RECORD SET
**********
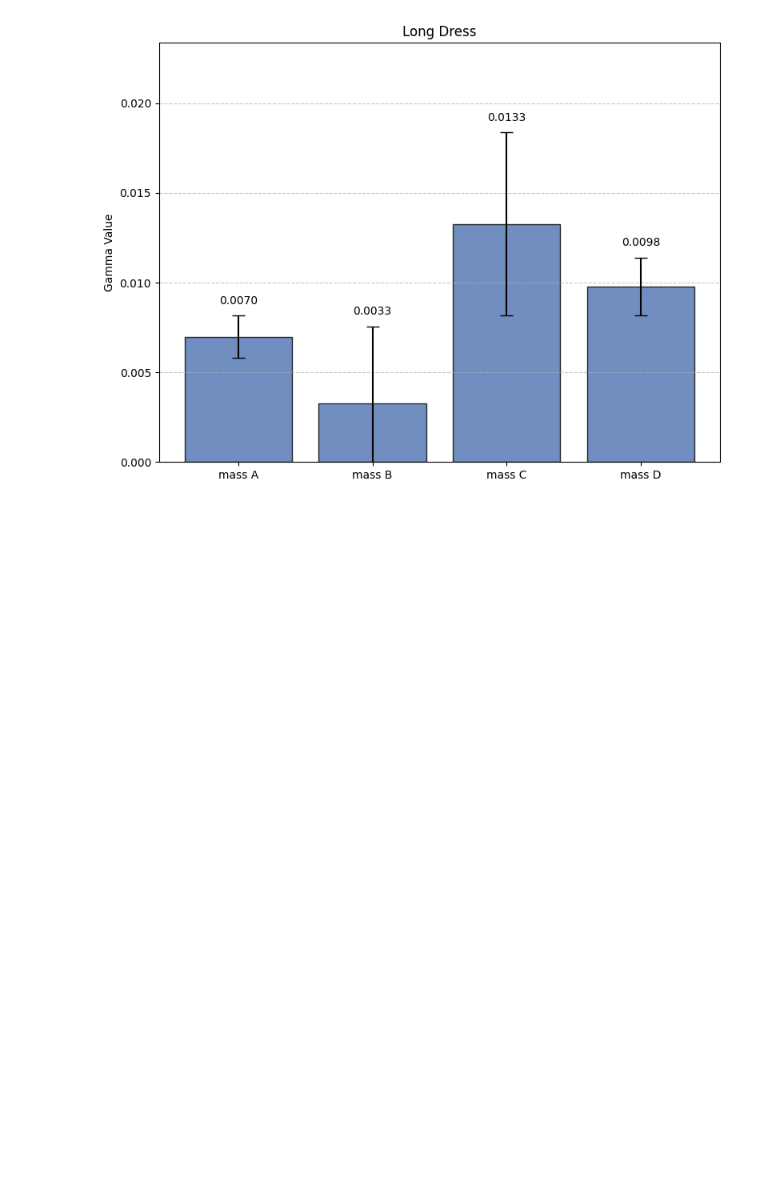
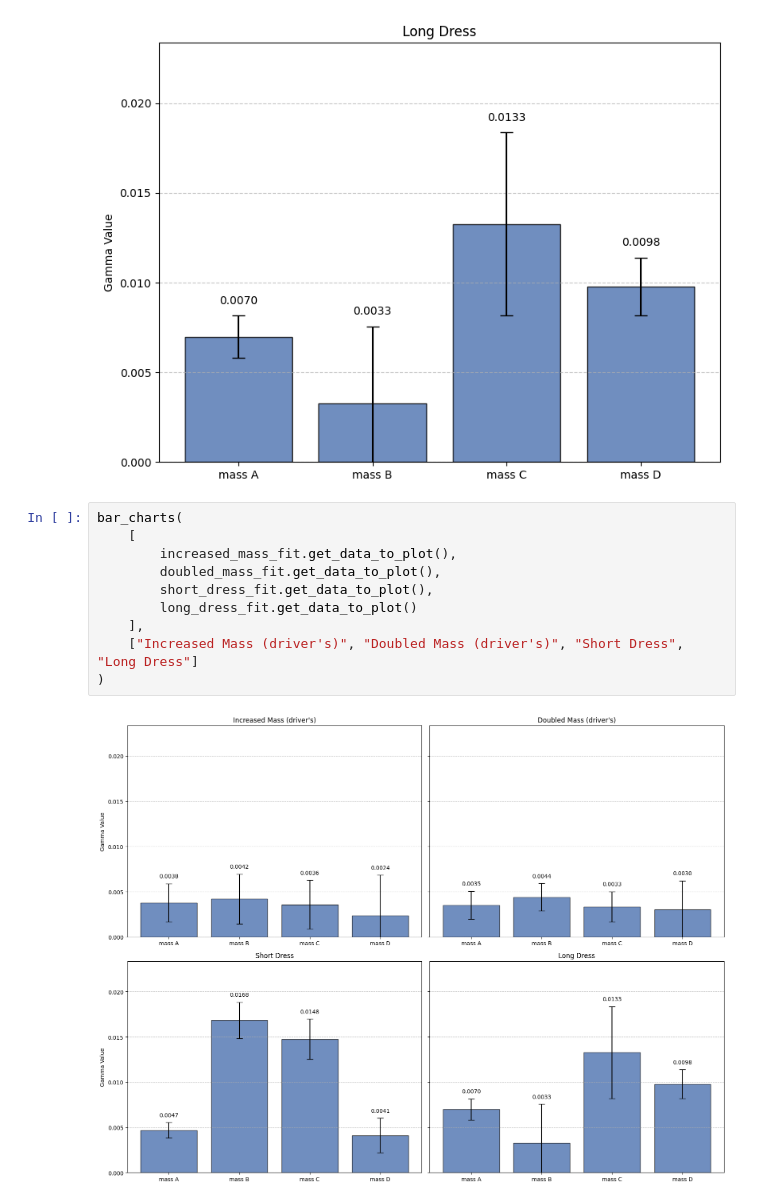
Before and after one commit to kij1n/physics-data-analysis, a Jupyter notebook: sessions/session6-single.ipynb, the cells around one changed output. Saved outputs shown, nothing was run; the diff lists cells and outputs as text; blank space fills up the shorter version.

Commit message:
bar graphs can be plotted on one image

```diff
--- a/sessions/session6-single.ipynb
+++ b/sessions/session6-single.ipynb
@@ -65,3 +65,15 @@ long_dress_fit.fit_single_pendulums()
 bar_chart(long_dress_fit.get_data_to_plot(), title="Long Dress")
 # %% [output]
 [figure]
+# %%
+bar_charts(
+    [
+        increased_mass_fit.get_data_to_plot(),
+        doubled_mass_fit.get_data_to_plot(),
+        short_dress_fit.get_data_to_plot(),
+        long_dress_fit.get_data_to_plot()
+    ],
+    ["Increased Mass (driver's)", "Doubled Mass (driver's)", "Short Dress", "Long Dress"]
+)
+# %% [output]
+[figure, added]
```
Also changed, not shown: parts of 1 cell of this notebook, 1 other file.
**********
EXERCISE DIRECTIONS
When a line in the data above contains the string "changed", copy that line.

SOLUTION TO THE PROBLEM
Before and after one commit to kij1n/physics-data-analysis, a Jupyter notebook: sessions/session6-single.ipynb, the cells around one changed output. Saved outputs shown, nothing was run; the diff lists cells and outputs as text; blank space fills up the shorter version.
Also changed, not shown: parts of 1 cell of this notebook, 1 other file.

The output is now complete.